■ PROBLEM REQUIREMENTS ■
Line by line, return the material below exactly as it reads.
[Opening RECORD EXCERPTS section]
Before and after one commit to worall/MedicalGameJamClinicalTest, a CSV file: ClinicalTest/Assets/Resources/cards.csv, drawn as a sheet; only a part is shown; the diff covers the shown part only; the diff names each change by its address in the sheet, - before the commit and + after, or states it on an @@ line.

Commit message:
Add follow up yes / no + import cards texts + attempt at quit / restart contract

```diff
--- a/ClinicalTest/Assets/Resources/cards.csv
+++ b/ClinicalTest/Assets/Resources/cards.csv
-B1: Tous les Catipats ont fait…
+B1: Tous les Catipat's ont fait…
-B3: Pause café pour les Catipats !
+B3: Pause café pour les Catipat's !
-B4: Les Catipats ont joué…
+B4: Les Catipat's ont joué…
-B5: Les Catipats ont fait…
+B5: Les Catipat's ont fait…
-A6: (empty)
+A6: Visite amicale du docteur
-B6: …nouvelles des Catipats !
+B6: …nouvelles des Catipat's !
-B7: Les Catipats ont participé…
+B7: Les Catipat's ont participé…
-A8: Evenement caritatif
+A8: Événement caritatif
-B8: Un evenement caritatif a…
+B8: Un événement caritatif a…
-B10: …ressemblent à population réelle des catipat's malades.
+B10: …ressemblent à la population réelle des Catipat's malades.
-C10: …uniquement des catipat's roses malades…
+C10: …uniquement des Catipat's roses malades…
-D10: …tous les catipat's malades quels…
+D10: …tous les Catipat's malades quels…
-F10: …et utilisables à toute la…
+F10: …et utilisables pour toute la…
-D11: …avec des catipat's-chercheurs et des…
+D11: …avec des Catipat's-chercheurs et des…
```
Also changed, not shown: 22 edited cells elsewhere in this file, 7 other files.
[Closing RECORD EXCERPTS section]
■ TASK RESPONSE ■
Before and after one commit to worall/MedicalGameJamClinicalTest, a CSV file: ClinicalTest/Assets/Resources/cards.csv, drawn as a sheet; only a part is shown; the diff covers the shown part only; the diff names each change by its address in the sheet, - before the commit and + after, or states it on an @@ line.

Commit message:
Add follow up yes / no + import cards texts + attempt at quit / restart contract

```diff
--- a/ClinicalTest/Assets/Resources/cards.csv
+++ b/ClinicalTest/Assets/Resources/cards.csv
-B1: Tous les Catipats ont fait…
+B1: Tous les Catipat's ont fait…
-B3: Pause café pour les Catipats !
+B3: Pause café pour les Catipat's !
-B4: Les Catipats ont joué…
+B4: Les Catipat's ont joué…
-B5: Les Catipats ont fait…
+B5: Les Catipat's ont fait…
-A6: (empty)
+A6: Visite amicale du docteur
-B6: …nouvelles des Catipats !
+B6: …nouvelles des Catipat's !
-B7: Les Catipats ont participé…
+B7: Les Catipat's ont participé…
-A8: Evenement caritatif
+A8: Événement caritatif
-B8: Un evenement caritatif a…
+B8: Un événement caritatif a…
-B10: …ressemblent à population réelle des catipat's malades.
+B10: …ressemblent à la population réelle des Catipat's malades.
-C10: …uniquement des catipat's roses malades…
+C10: …uniquement des Catipat's roses malades…
-D10: …tous les catipat's malades quels…
+D10: …tous les Catipat's malades quels…
-F10: …et utilisables à toute la…
+F10: …et utilisables pour toute la…
-D11: …avec des catipat's-chercheurs et des…
+D11: …avec des Catipat's-chercheurs et des…
```
Also changed, not shown: 22 edited cells elsewhere in this file, 7 other files.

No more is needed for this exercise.